Miles Redd of Redd Kaihoi

Redd Kaihoi By Design

Miles Redd from the acclaimed design duo explains how ugly ducklings, comfort, and the Duke and Duchess of Windsor all inform their work

Miles Redd and David Kaihoi have worked together for more than a decade, but in 2019 they made it official—they became business partners, and the eponymous design studio Miles Redd, LLC, (established in 1998) changed its name to Redd Kaihoi.

What has thus far remained consistent is the duo’s unselfconscious love of resplendent residential interiors: walls painted or wallpapered in dramatic yellows, greens, blues, and reds; bold accent pieces; ubiquitous florals and animal prints; chinoiserie; and choice antiques and select contemporary furnishings.

Redd had spent a decade as the creative director of Oscar de la Renta Home, and Kaihoi switched to design while working as an art installer. During the last few years, they have honed their trademark style to produce a number of awe-inspiring residential spaces. In 2017, for example, they completed a San Francisco Bay Area family home in which they decorated the living room walls in light turquoise satin and upholstered the seating in silk velour and floral linen. Animal statuettes, fresh flowers, and paintings hanging from the front of recessed bookshelves add to the charm of the space.

For a Texas farmhouse, Redd Kaihoi put a playful spin on the living room display, which features a sculpted buck’s head instead of the more customary mounted hunting trophy. Another of the studio’s glowing achievements in recent years is the transformation of an attic in a Houston mansion. For this new “guest house within a house,” as Kaihoi calls it, the pair created a breathtakingly imaginative, eighteenth-century-inspired hideaway, complete with a “conservatory” (sunroom), bar, and screening room. Theater prop busts that emulate Roman sculpture take pride of place in the opulent, celebratory interior. Redd credits Kaihoi with a strong editorial sensibility, a talent for keeping only what’s necessary. It will be exciting to see whether the designers’ official partnership brings about any shifts in their joyous “more-is-more” approach.

The duo are among the one hundred contemporary designers and studios featured in By Design: The World's Best Contemporary Interior Designers, Phaidon’s new, detailed, in depth and beautiful survey.
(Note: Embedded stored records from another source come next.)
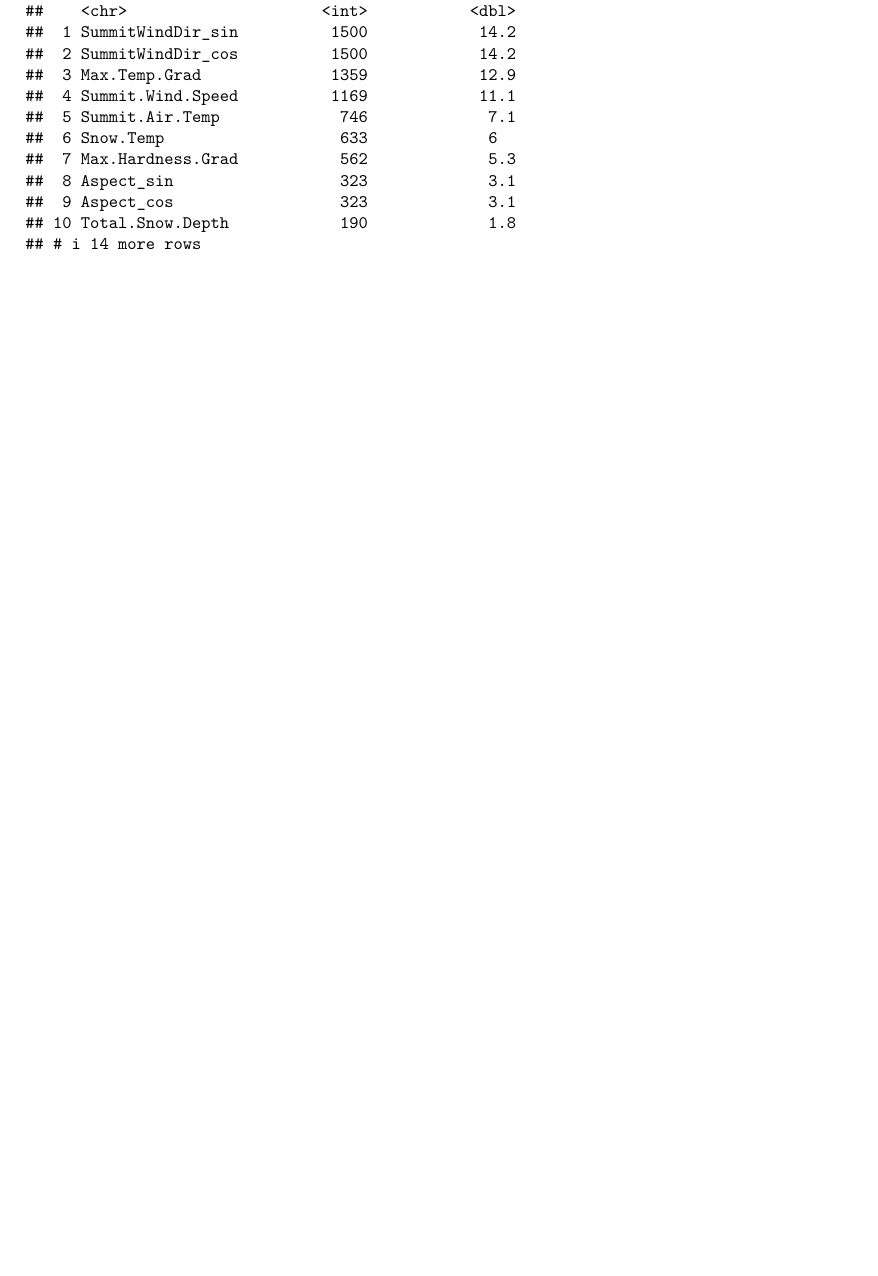
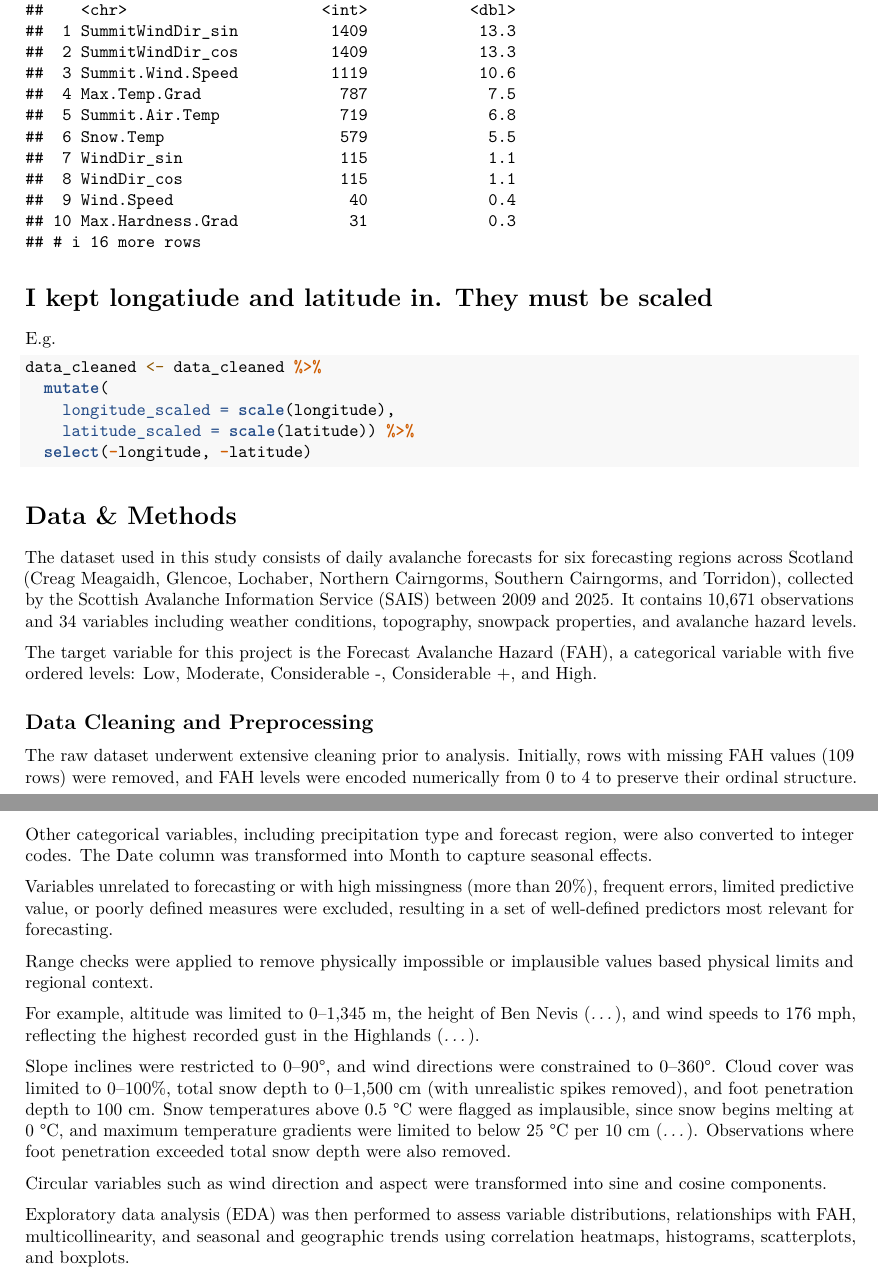
Before and after one commit to saadz97/DS4I_ASSIGNMENT_1, an R Markdown document (EDA.Rmd): part of page 3 of 3 before the commit and two parts of pages 3 and 4 of 4 after it, the two joined at a grey line, cut so that both start at the same text, the shorter picture padded with empty space. Rendered offline with R 4.5, knitr and Pandoc, then LaTeX, with nearby package versions; some code elsewhere in the file could not run offline.

````diff
--- a/EDA.Rmd
+++ b/EDA.Rmd
@@ -46,7 +46,7 @@
 table(data$Month)
 
 # Remove unnecessary columns
-data <- data %>% select(-OSgrid, -OAH, -Obs, -Location, -longitude, -latitude, -Date)
+data <- data %>% select(-OSgrid, -OAH, -Obs, -Location, -Date)
 
 ```
 
@@ -105,8 +105,8 @@
 Removing observations with a plausible Total.Snow.Depth & Foot.Pen values, however, Foot.Pen > Total.Snow.Depth, which is impossible:
 
 ```{r}
-data_cleaned <- data_cleaned %<%
-  filter(Foot.Pen > Total.Snow.Depth)
+data_cleaned <- data_cleaned %>%
+  filter(Foot.Pen < Total.Snow.Depth)
 ```
 
 
@@ -121,3 +121,45 @@
 missing_summary
 
 ```
+
+
+# I kept longatiude and latitude in. They must be scaled
+
+E.g.
+
+```{r}
+data_cleaned <- data_cleaned %>%
+  mutate(
+    longitude_scaled = scale(longitude),
+    latitude_scaled = scale(latitude)) %>%
+  select(-longitude, -latitude)
+
+```
+
+
+
+
+
+# Data & Methods
+
+The dataset used in this study consists of daily avalanche forecasts for six forecasting regions across Scotland (Creag Meagaidh, Glencoe, Lochaber, Northern Cairngorms, Southern Cairngorms, and Torridon), collected by the Scottish Avalanche Information Service (SAIS) between 2009 and 2025. It contains 10,671 observations and 34 variables including weather conditions, topography, snowpack properties, and avalanche hazard levels.
+
+The target variable for this project is the Forecast Avalanche Hazard (FAH), a categorical variable with five ordered levels: Low, Moderate, Considerable -, Considerable +, and High.
+
+
+## Data Cleaning and Preprocessing
+
+
+The raw dataset underwent extensive cleaning prior to analysis. Initially, rows with missing FAH values (109 rows) were removed, and FAH levels were encoded numerically from 0 to 4 to preserve their ordinal structure. Other categorical variables, including precipitation type and forecast region, were also converted to integer codes. The Date column was transformed into Month to capture seasonal effects.
+
+Variables unrelated to forecasting or with high missingness (more than 20%), frequent errors, limited predictive value, or poorly defined measures were excluded, resulting in a set of well-defined predictors most relevant for forecasting.
+
+Range checks were applied to remove physically impossible or implausible values based physical limits and regional context.
+
+For example, altitude was limited to 0–1,345 m, the height of Ben Nevis (*...*), and wind speeds to 176 mph, reflecting the highest recorded gust in the Highlands (*...*).
+
+Slope inclines were restricted to 0–90°, and wind directions were constrained to 0–360°. Cloud cover was limited to 0–100%, total snow depth to 0–1,500 cm (with unrealistic spikes removed), and foot penetration depth to 100 cm. Snow temperatures above 0.5 °C were flagged as implausible, since snow begins melting at 0 °C, and maximum temperature gradients were limited to below 25 °C per 10 cm (*...*). Observations where foot penetration exceeded total snow depth were also removed.
+
+Circular variables such as wind direction and aspect were transformed into sine and cosine components.
+
+Exploratory data analysis (EDA) was then performed to assess variable distributions, relationships with FAH, multicollinearity, and seasonal and geographic trends using correlation heatmaps, histograms, scatterplots, and boxplots.
````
To celebrate the book’s publication, we sat down with Miles to ask him a few questions about how he and David create such impressive rooms.
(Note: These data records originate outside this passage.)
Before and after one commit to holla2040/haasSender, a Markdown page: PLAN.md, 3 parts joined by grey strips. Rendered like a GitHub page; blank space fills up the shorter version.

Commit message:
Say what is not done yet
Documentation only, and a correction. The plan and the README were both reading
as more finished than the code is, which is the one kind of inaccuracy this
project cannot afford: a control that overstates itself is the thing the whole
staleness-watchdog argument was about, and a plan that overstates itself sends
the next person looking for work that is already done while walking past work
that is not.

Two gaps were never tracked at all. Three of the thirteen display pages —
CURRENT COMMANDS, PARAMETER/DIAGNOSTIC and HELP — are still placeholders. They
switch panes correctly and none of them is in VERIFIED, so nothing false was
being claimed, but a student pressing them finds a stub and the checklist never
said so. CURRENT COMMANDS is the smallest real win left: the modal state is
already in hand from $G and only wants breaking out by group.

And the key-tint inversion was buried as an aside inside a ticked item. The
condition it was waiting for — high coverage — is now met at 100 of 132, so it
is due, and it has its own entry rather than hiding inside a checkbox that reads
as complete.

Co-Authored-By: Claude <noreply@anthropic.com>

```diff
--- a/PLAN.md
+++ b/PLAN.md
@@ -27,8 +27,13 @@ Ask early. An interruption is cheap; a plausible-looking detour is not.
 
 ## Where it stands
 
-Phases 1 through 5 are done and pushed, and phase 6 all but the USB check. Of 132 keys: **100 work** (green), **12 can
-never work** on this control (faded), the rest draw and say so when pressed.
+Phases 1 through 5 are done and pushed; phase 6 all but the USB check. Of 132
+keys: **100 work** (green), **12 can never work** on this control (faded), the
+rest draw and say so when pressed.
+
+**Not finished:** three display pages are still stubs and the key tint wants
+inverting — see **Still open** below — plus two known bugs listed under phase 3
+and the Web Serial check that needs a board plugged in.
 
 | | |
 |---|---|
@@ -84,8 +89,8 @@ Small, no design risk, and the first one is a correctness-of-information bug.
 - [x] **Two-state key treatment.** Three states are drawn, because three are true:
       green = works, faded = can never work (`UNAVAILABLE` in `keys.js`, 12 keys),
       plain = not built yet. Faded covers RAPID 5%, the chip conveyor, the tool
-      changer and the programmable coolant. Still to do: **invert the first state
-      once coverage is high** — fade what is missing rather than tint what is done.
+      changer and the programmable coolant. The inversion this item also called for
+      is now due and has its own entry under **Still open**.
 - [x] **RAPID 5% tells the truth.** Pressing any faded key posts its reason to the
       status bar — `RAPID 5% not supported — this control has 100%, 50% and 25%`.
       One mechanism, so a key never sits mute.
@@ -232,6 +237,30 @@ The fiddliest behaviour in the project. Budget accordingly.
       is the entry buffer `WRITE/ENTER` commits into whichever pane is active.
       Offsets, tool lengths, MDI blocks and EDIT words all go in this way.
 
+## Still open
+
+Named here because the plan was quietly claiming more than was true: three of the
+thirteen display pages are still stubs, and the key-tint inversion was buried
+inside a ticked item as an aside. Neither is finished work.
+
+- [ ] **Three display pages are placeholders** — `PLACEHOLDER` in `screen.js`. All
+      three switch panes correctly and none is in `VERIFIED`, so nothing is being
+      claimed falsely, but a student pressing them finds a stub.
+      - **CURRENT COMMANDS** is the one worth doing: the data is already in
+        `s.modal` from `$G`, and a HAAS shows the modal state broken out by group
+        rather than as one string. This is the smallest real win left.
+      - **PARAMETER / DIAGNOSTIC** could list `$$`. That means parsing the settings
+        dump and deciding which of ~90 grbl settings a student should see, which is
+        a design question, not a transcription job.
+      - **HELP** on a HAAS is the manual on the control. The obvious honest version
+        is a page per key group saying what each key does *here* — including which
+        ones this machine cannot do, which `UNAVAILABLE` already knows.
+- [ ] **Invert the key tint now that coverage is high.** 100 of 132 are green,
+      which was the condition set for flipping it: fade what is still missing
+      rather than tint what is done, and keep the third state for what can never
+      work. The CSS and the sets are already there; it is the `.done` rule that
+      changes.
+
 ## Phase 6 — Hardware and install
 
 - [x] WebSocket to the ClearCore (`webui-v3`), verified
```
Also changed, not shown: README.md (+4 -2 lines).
Who or what were the inspirations for you when you began your career? I have always been inspired by people of great style. The list is too long, but to name a few: Cecil Beaton, Elsie de Wolfe, the Duke and Duchess of Windsor, Stéphane Boudin, Nancy Lancaster, Phillip Shutze, David Adler, Albert Hadley, and Bunny Williams.

How would you describe what you do? What do you think makes your sensibility unmistakeable? I really listen to my inner voice and try to be true to it. I am flattered you think my work is unmistakable, but I have always believed if you borrow from one it is plagiarism, and if you borrow from many, it is research. And I am not above plagiarism.

What are the key elements that you try to enhance, impose on, or invent in a living or commercial space? Comfort, beauty, and functionality with a bit of surprise or sense of fantasy.


Bay Area Home. Private Residence, Living Room, San Francisco, California, USA, 2017
Bay Area Home. Private Residence, Living Room, San Francisco, California, USA, 2017


What, for you, constitutes ‘a good space’ from which you can build upon? I love a sleeping beauty; it is more fun when the ugly duckling turns into the swan.

How do you set about personalising the home of a client – how do you make it their home, with their spirit, soul, and personality? We work very closely with our clients, and they make choices every step of the way, so in the end it is a deeply personal reflection of their taste.

How important is it that a space you create emotionally affects the client you design for? I want them to be happy—that, after all, is the whole point.

What you do is akin to art but it also has to answer to the client’s demands – how do you assimilate both of these things? From an artistic standpoint, you are as good as your clients, but I have been blessed with wonderful, adventurous clients who trust in the process.

How does experience affect your approach – what ‘extra’ does it give you? I am incredibly grateful that I have the luck to do what I love. It puts a spring in my step every day.


By Design
By Design


You can find out more about Redd Kaihoi's work via their site, here. To find out more about By Design, a richly illustrated, authoritative global survey of the best and most creative interior designers and decorators working today, go here.